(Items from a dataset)
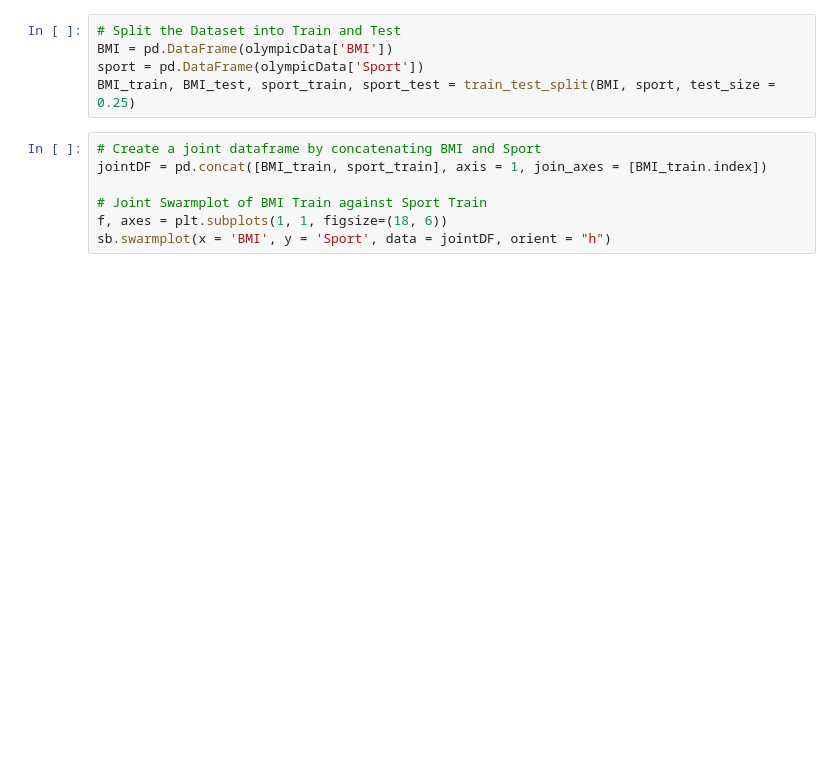
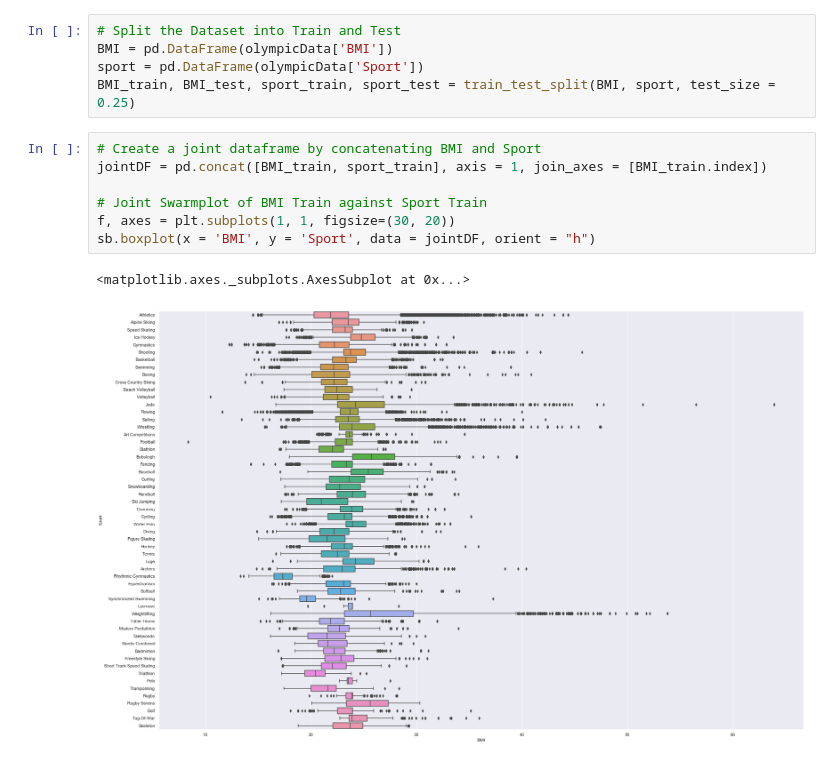
Before and after one commit to khushboonyman/teaching-machine, a Jupyter notebook: DataScienceProject.ipynb, the cells around one changed output. Drawn from its saved outputs; the diff is of its cells as text; blank space fills up the shorter version.

Commit message:
removed swarmplot and made boxplot

```diff
--- a/DataScienceProject.ipynb
+++ b/DataScienceProject.ipynb
@@ -336,7 +336,10 @@ BMI_train, BMI_test, sport_train, sport_test = train_test_split(BMI, sport, test
 # %%
 # Create a joint dataframe by concatenating BMI and Sport
 jointDF = pd.concat([BMI_train, sport_train], axis = 1, join_axes = [BMI_train.index])
 
 # Joint Swarmplot of BMI Train against Sport Train
-f, axes = plt.subplots(1, 1, figsize=(18, 6))
-sb.swarmplot(x = 'BMI', y = 'Sport', data = jointDF, orient = "h")
+f, axes = plt.subplots(1, 1, figsize=(30, 20))
+sb.boxplot(x = 'BMI', y = 'Sport', data = jointDF, orient = "h")
+# %% [output]
+<matplotlib.axes._subplots.AxesSubplot at 0x...>
+[figure, added]
```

#### Your objective
The records above should be written out in full and unchanged, except that pictures are dropped.

#### Written response
Before and after one commit to khushboonyman/teaching-machine, a Jupyter notebook: DataScienceProject.ipynb, the cells around one changed output. Drawn from its saved outputs; the diff is of its cells as text; blank space fills up the shorter version.

Commit message:
removed swarmplot and made boxplot

```diff
--- a/DataScienceProject.ipynb
+++ b/DataScienceProject.ipynb
@@ -336,7 +336,10 @@ BMI_train, BMI_test, sport_train, sport_test = train_test_split(BMI, sport, test
 # %%
 # Create a joint dataframe by concatenating BMI and Sport
 jointDF = pd.concat([BMI_train, sport_train], axis = 1, join_axes = [BMI_train.index])
 
 # Joint Swarmplot of BMI Train against Sport Train
-f, axes = plt.subplots(1, 1, figsize=(18, 6))
-sb.swarmplot(x = 'BMI', y = 'Sport', data = jointDF, orient = "h")
+f, axes = plt.subplots(1, 1, figsize=(30, 20))
+sb.boxplot(x = 'BMI', y = 'Sport', data = jointDF, orient = "h")
+# %% [output]
+<matplotlib.axes._subplots.AxesSubplot at 0x...>
+[figure, added]
```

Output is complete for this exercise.